**Dataset excerpts**
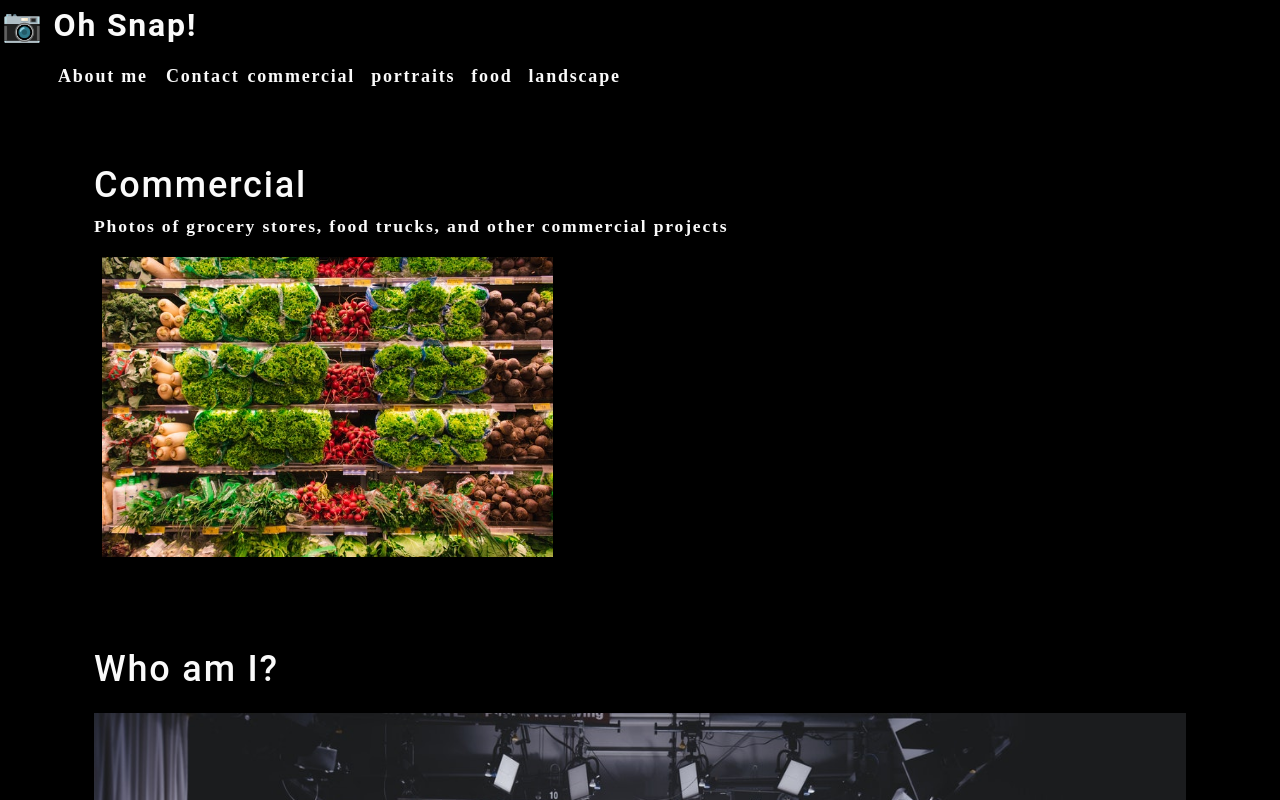
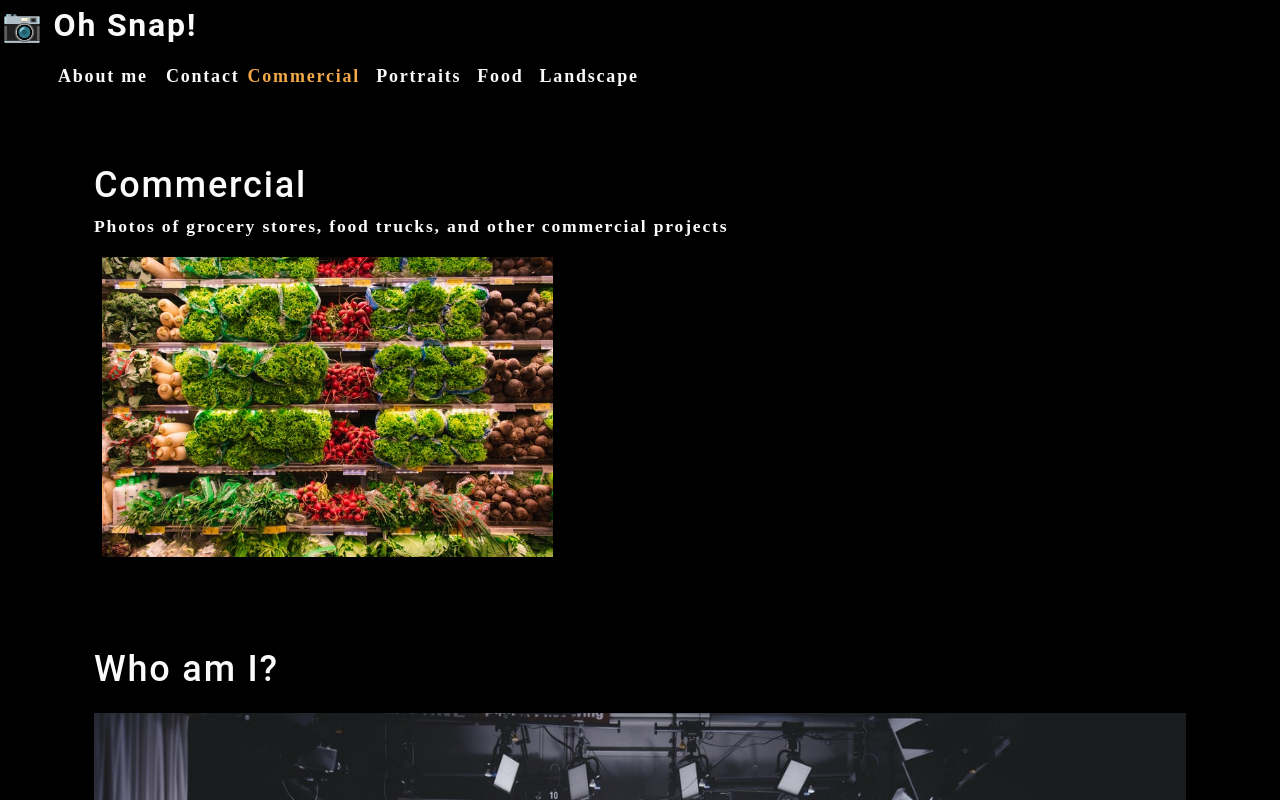
Before and after one commit to Kranniax/photo-port, a React (Create React App) app: page / in a window 1280 px wide. Shown: the top 800 px of the page. Built offline with nearby package versions, Linux system fonts and the light colour scheme.

Commit message:
Add states and props

```diff
--- a/src/App.js
+++ b/src/App.js
@@ -4,11 +4,32 @@ import "./App.css";
 import About from "./components/About/index.jsx";
 import Nav from "./components/Nav/index.jsx";
 import Gallery from "./components/Gallery/index.jsx";
+import { useState } from "react";
 
 function App() {
+  const [categories] = useState([
+    {
+      name: "commercial",
+      description:
+        "Photos of grocery stores, food trucks, and other commercial projects",
+    },
+    { name: "portraits", description: "Portraits of people in my life" },
+    { name: "food", description: "Delicious delicacies" },
+    {
+      name: "landscape",
+      description: "Fields, farmhouses, waterfalls, and the beauty of nature",
+    },
+  ]);
+
+  const [currentCategory, setCurrentCategory] = useState(categories[0]);
+
   return (
     <div>
-      <Nav></Nav>
+      <Nav
+        categories={categories}
+        setCurrentCategory={setCurrentCategory}
+        currentCategory={currentCategory}
+      ></Nav>
       <main>
         <Gallery></Gallery>
         <About></About>
--- a/src/components/Nav/index.jsx
+++ b/src/components/Nav/index.jsx
@@ -1,7 +1,8 @@
-import React from "react";
+import React, { useState } from "react";
+import { capitalizeFirstLetter } from "../../utils/helpers.js";
 
 function Nav() {
-  const categories = [
+  const [categories] = useState([
     {
       name: "commercial",
       description:
@@ -13,15 +14,14 @@ function Nav() {
       name: "landscape",
       description: "Fields, farmhouses, waterfalls, and the beauty of nature",
     },
-  ];
+  ]);
 
-  function categorySelected(name) {
-    console.log(`${name} clicked!`);
-  }
+  const [currentCategory, setCurrentCategory] = useState(categories[0]);
+
   return (
     <header>
       <h2>
-        <a  data-testid = "link" href="/">
+        <a data-testid="link" href="/">
           <span role="img" aria-label="camera">
             📷
           </span>{" "}
@@ -31,14 +31,23 @@ function Nav() {
       <nav>
         <ul className="flex-row">
           <li className="mx-2">
-            <a data-testid="about" href="#about">About me</a>
+            <a data-testid="about" href="#about">
+              About me
+            </a>
           </li>
           <li>
             <span>Contact</span>
           </li>
           {categories.map((category) => (
-            <li className="mx-1" key={category.name}>
-              <span onClick={() => categorySelected (category.name)}>{category.name}</span>
+            <li
+              className={`mx-1 ${
+                currentCategory.name === category.name && "navActive"
+              }`}
+              key={category.name}
+            >
+              <span onClick={() => setCurrentCategory(category)}>
+                {capitalizeFirstLetter(category.name)}
+              </span>
             </li>
           ))}
         </ul>
```
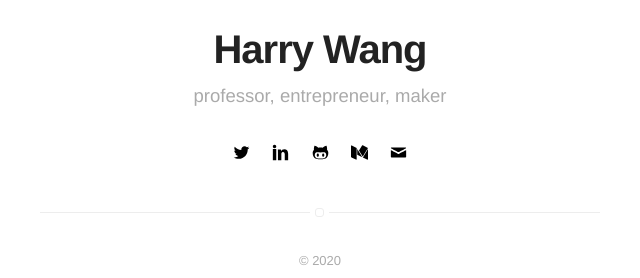
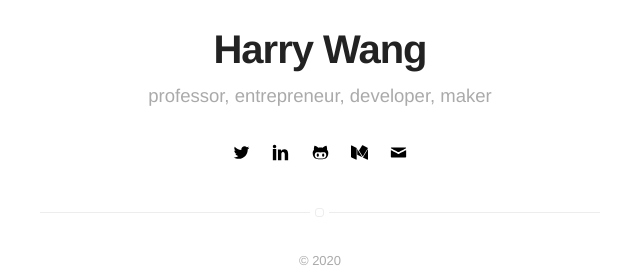
Before and after one commit to harrywang/harrywang.github.io, a Jekyll site: the page built from index.html, in a window 1280 px wide. Shown: the part 252-530 px from the top of the page, without its empty margins (320-960 px from the left). Built offline with Jekyll 4.4.1, drawn with Linux system fonts in a browser that asks for light colours.

Commit message:
updated bio

```diff
--- a/_config.yml
+++ b/_config.yml
@@ -1,6 +1,6 @@
 # main text of home
 name: Harry Wang
-bio: professor, entrepreneur, maker
+bio: professor, entrepreneur, developer, maker
 
 # twitter summary info
 description: technology, art, design, etc...
```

**What is required**
Print the listing above in full, exactly as written. Omit any pictures.

**Your response**
Before and after one commit to Kranniax/photo-port, a React (Create React App) app: page / in a window 1280 px wide. Shown: the top 800 px of the page. Built offline with nearby package versions, Linux system fonts and the light colour scheme.

Commit message:
Add states and props

```diff
--- a/src/App.js
+++ b/src/App.js
@@ -4,11 +4,32 @@ import "./App.css";
 import About from "./components/About/index.jsx";
 import Nav from "./components/Nav/index.jsx";
 import Gallery from "./components/Gallery/index.jsx";
+import { useState } from "react";
 
 function App() {
+  const [categories] = useState([
+    {
+      name: "commercial",
+      description:
+        "Photos of grocery stores, food trucks, and other commercial projects",
+    },
+    { name: "portraits", description: "Portraits of people in my life" },
+    { name: "food", description: "Delicious delicacies" },
+    {
+      name: "landscape",
+      description: "Fields, farmhouses, waterfalls, and the beauty of nature",
+    },
+  ]);
+
+  const [currentCategory, setCurrentCategory] = useState(categories[0]);
+
   return (
     <div>
-      <Nav></Nav>
+      <Nav
+        categories={categories}
+        setCurrentCategory={setCurrentCategory}
+        currentCategory={currentCategory}
+      ></Nav>
       <main>
         <Gallery></Gallery>
         <About></About>
--- a/src/components/Nav/index.jsx
+++ b/src/components/Nav/index.jsx
@@ -1,7 +1,8 @@
-import React from "react";
+import React, { useState } from "react";
+import { capitalizeFirstLetter } from "../../utils/helpers.js";
 
 function Nav() {
-  const categories = [
+  const [categories] = useState([
     {
       name: "commercial",
       description:
@@ -13,15 +14,14 @@ function Nav() {
       name: "landscape",
       description: "Fields, farmhouses, waterfalls, and the beauty of nature",
     },
-  ];
+  ]);
 
-  function categorySelected(name) {
-    console.log(`${name} clicked!`);
-  }
+  const [currentCategory, setCurrentCategory] = useState(categories[0]);
+
   return (
     <header>
       <h2>
-        <a  data-testid = "link" href="/">
+        <a data-testid="link" href="/">
           <span role="img" aria-label="camera">
             📷
           </span>{" "}
@@ -31,14 +31,23 @@ function Nav() {
       <nav>
         <ul className="flex-row">
           <li className="mx-2">
-            <a data-testid="about" href="#about">About me</a>
+            <a data-testid="about" href="#about">
+              About me
+            </a>
           </li>
           <li>
             <span>Contact</span>
           </li>
           {categories.map((category) => (
-            <li className="mx-1" key={category.name}>
-              <span onClick={() => categorySelected (category.name)}>{category.name}</span>
+            <li
+              className={`mx-1 ${
+                currentCategory.name === category.name && "navActive"
+              }`}
+              key={category.name}
+            >
+              <span onClick={() => setCurrentCategory(category)}>
+                {capitalizeFirstLetter(category.name)}
+              </span>
             </li>
           ))}
         </ul>
```
Before and after one commit to harrywang/harrywang.github.io, a Jekyll site: the page built from index.html, in a window 1280 px wide. Shown: the part 252-530 px from the top of the page, without its empty margins (320-960 px from the left). Built offline with Jekyll 4.4.1, drawn with Linux system fonts in a browser that asks for light colours.

Commit message:
updated bio

```diff
--- a/_config.yml
+++ b/_config.yml
@@ -1,6 +1,6 @@
 # main text of home
 name: Harry Wang
-bio: professor, entrepreneur, maker
+bio: professor, entrepreneur, developer, maker
 
 # twitter summary info
 description: technology, art, design, etc...
```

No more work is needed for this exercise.